◆ Work to be completed: Search the records for the word "subgraph" and copy each line in which it appears.

◆ Provided material:
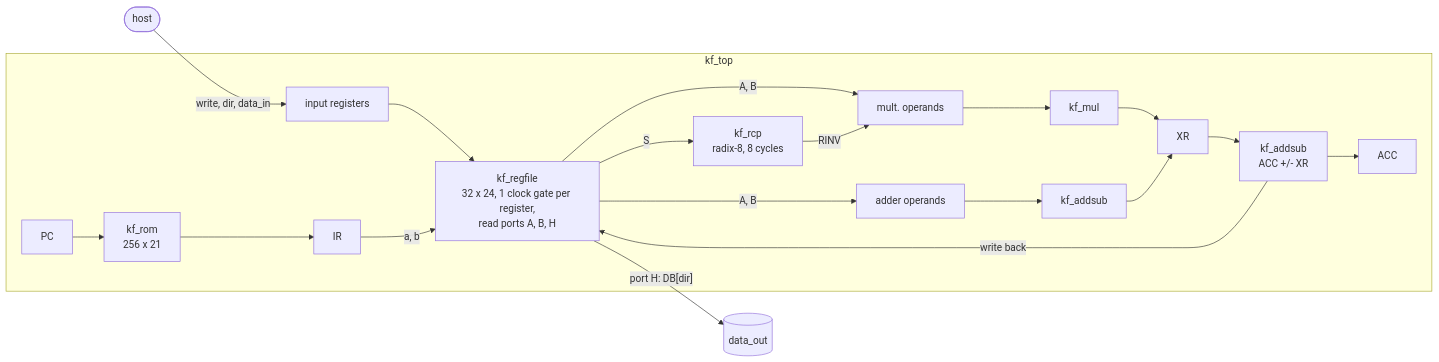
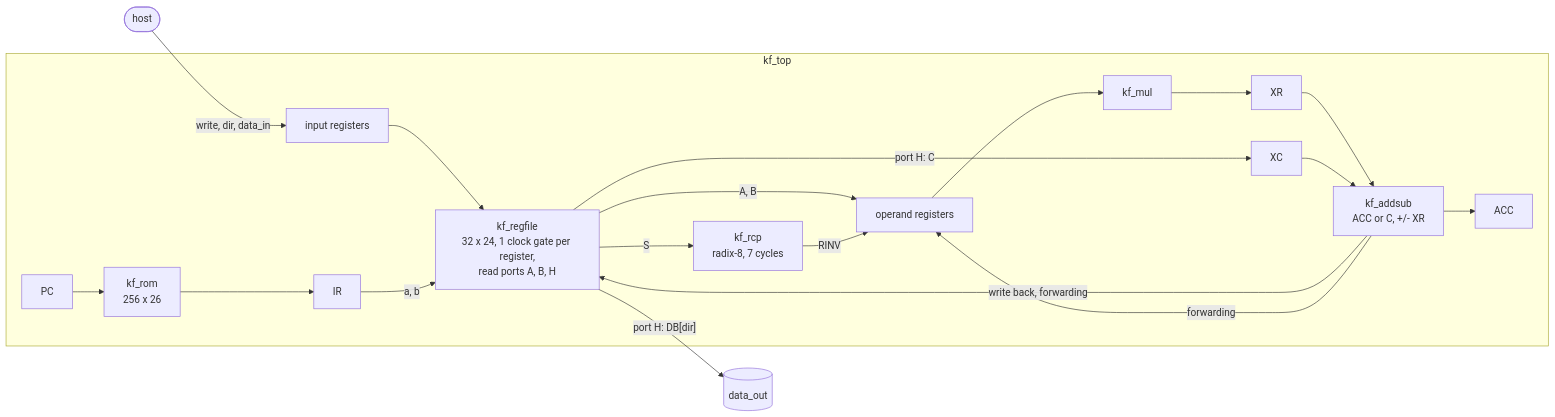
Before and after one commit to gh0stintheshe11/Kalman-Filter-ASIC: the diagram in docs/architecture.md, drawn with Mermaid. The commit also changed other lines of this file and 11 other files, not shown here.

````diff
--- a/docs/architecture.md
+++ b/docs/architecture.md
@@ -15,18 +16,18 @@
 ```mermaid
 flowchart LR
     host([host]) -- "write, dir, data_in" --> HIF["input registers"]
     subgraph kf_top
         HIF --> RF
-        PC["PC"] --> ROM["kf_rom<br/>256 x 21"] --> IR["IR"]
+        PC["PC"] --> ROM["kf_rom<br/>256 x 26"] --> IR["IR"]
         IR -- "a, b" --> RF["kf_regfile<br/>32 x 24, 1 clock gate per register,<br/>read ports A, B, H"]
-        RF -- "A, B" --> MOP["mult. operands"] --> MUL["kf_mul"]
-        RF -- "A, B" --> AOP["adder operands"] --> ALU["kf_addsub"]
-        RF -- "S" --> RCP["kf_rcp<br/>radix-8, 8 cycles"]
-        RCP -- "RINV" --> MOP
-        MUL --> XR["XR"]
-        ALU --> XR
-        XR --> WB["kf_addsub<br/>ACC +/- XR"] --> ACC["ACC"]
-        WB -- "write back" --> RF
+        RF -- "A, B" --> MOP["operand registers"] --> MUL["kf_mul"] --> XR["XR"]
+        RCP["kf_rcp<br/>radix-8, 7 cycles"] -- "RINV" --> MOP
+        RF -- "port H: C" --> XC["XC"]
+        XR --> WB["kf_addsub<br/>ACC or C, +/- XR"] --> ACC["ACC"]
+        XC --> WB
+        WB -- "write back, forwarding" --> RF
+        WB -- "forwarding" --> MOP
+        RF -- "S" --> RCP
     end
     RF -- "port H: DB[dir]" --> DOUT[(data_out)]
 ```
````
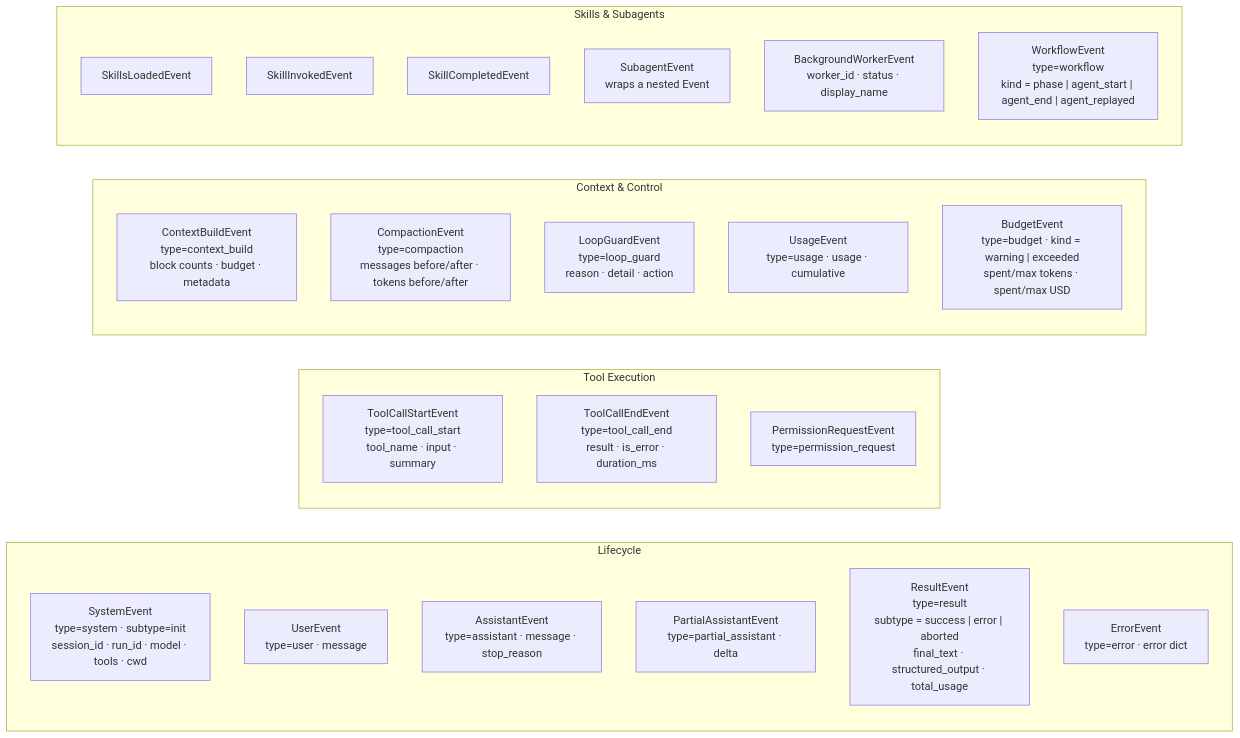
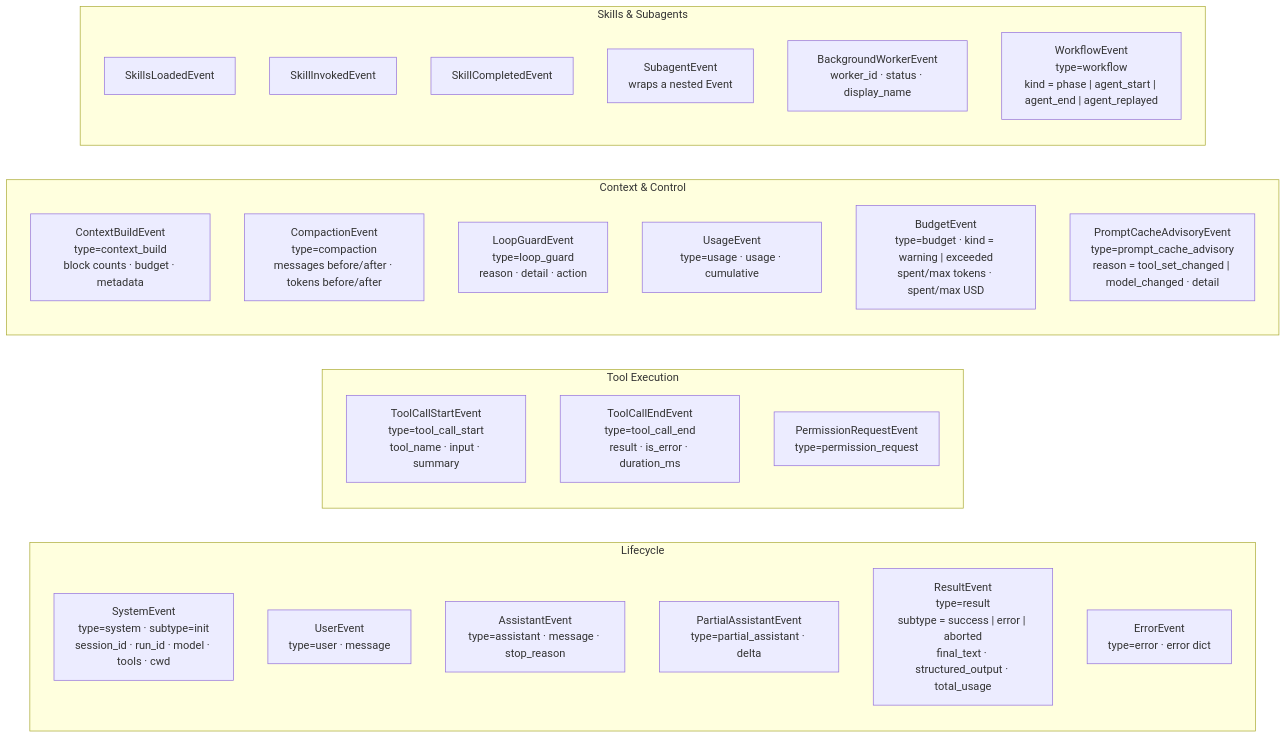
The diagram in docs/architecture/events.md (DuyTa506/linch), drawn with Mermaid before and after one commit. The commit also changed other lines of this file and 70 other files, not shown here.

````diff
--- a/docs/architecture/events.md
+++ b/docs/architecture/events.md
@@ -7,38 +7,39 @@
 ```mermaid
 graph LR
     subgraph Life["Lifecycle"]
         direction TB
         SE["SystemEvent\ntype=system · subtype=init\nsession_id · run_id · model · tools · cwd"]
         UE["UserEvent\ntype=user · message"]
         AE["AssistantEvent\ntype=assistant · message · stop_reason"]
         PAE["PartialAssistantEvent\ntype=partial_assistant · delta"]
         RE["ResultEvent\ntype=result\nsubtype = success | error | aborted\nfinal_text · structured_output · total_usage"]
         ERR["ErrorEvent\ntype=error · error dict"]
     end
 
     subgraph Tools["Tool Execution"]
         direction TB
         TCS["ToolCallStartEvent\ntype=tool_call_start\ntool_name · input · summary"]
         TCE["ToolCallEndEvent\ntype=tool_call_end\nresult · is_error · duration_ms"]
         PRE["PermissionRequestEvent\ntype=permission_request"]
     end
 
     subgraph Ctx["Context & Control"]
         direction TB
         CBE["ContextBuildEvent\ntype=context_build\nblock counts · budget · metadata"]
         CE["CompactionEvent\ntype=compaction\nmessages before/after · tokens before/after"]
         LGE["LoopGuardEvent\ntype=loop_guard\nreason · detail · action"]
         UGE["UsageEvent\ntype=usage · usage · cumulative"]
         BE["BudgetEvent\ntype=budget · kind = warning | exceeded\nspent/max tokens · spent/max USD"]
+        PCA["PromptCacheAdvisoryEvent\ntype=prompt_cache_advisory\nreason = tool_set_changed | model_changed · detail"]
     end
 
     subgraph Skill["Skills & Subagents"]
         direction TB
         SLE["SkillsLoadedEvent"]
         SIE["SkillInvokedEvent"]
         SCE["SkillCompletedEvent"]
         SAE["SubagentEvent\nwraps a nested Event"]
         BWE["BackgroundWorkerEvent\nworker_id · status · display_name"]
         WFE["WorkflowEvent\ntype=workflow\nkind = phase | agent_start | agent_end | agent_replayed"]
     end
 ```
````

◆ Solution to this task:
     subgraph kf_top
     subgraph Life["Lifecycle"]
     subgraph Tools["Tool Execution"]
     subgraph Ctx["Context & Control"]
     subgraph Skill["Skills & Subagents"]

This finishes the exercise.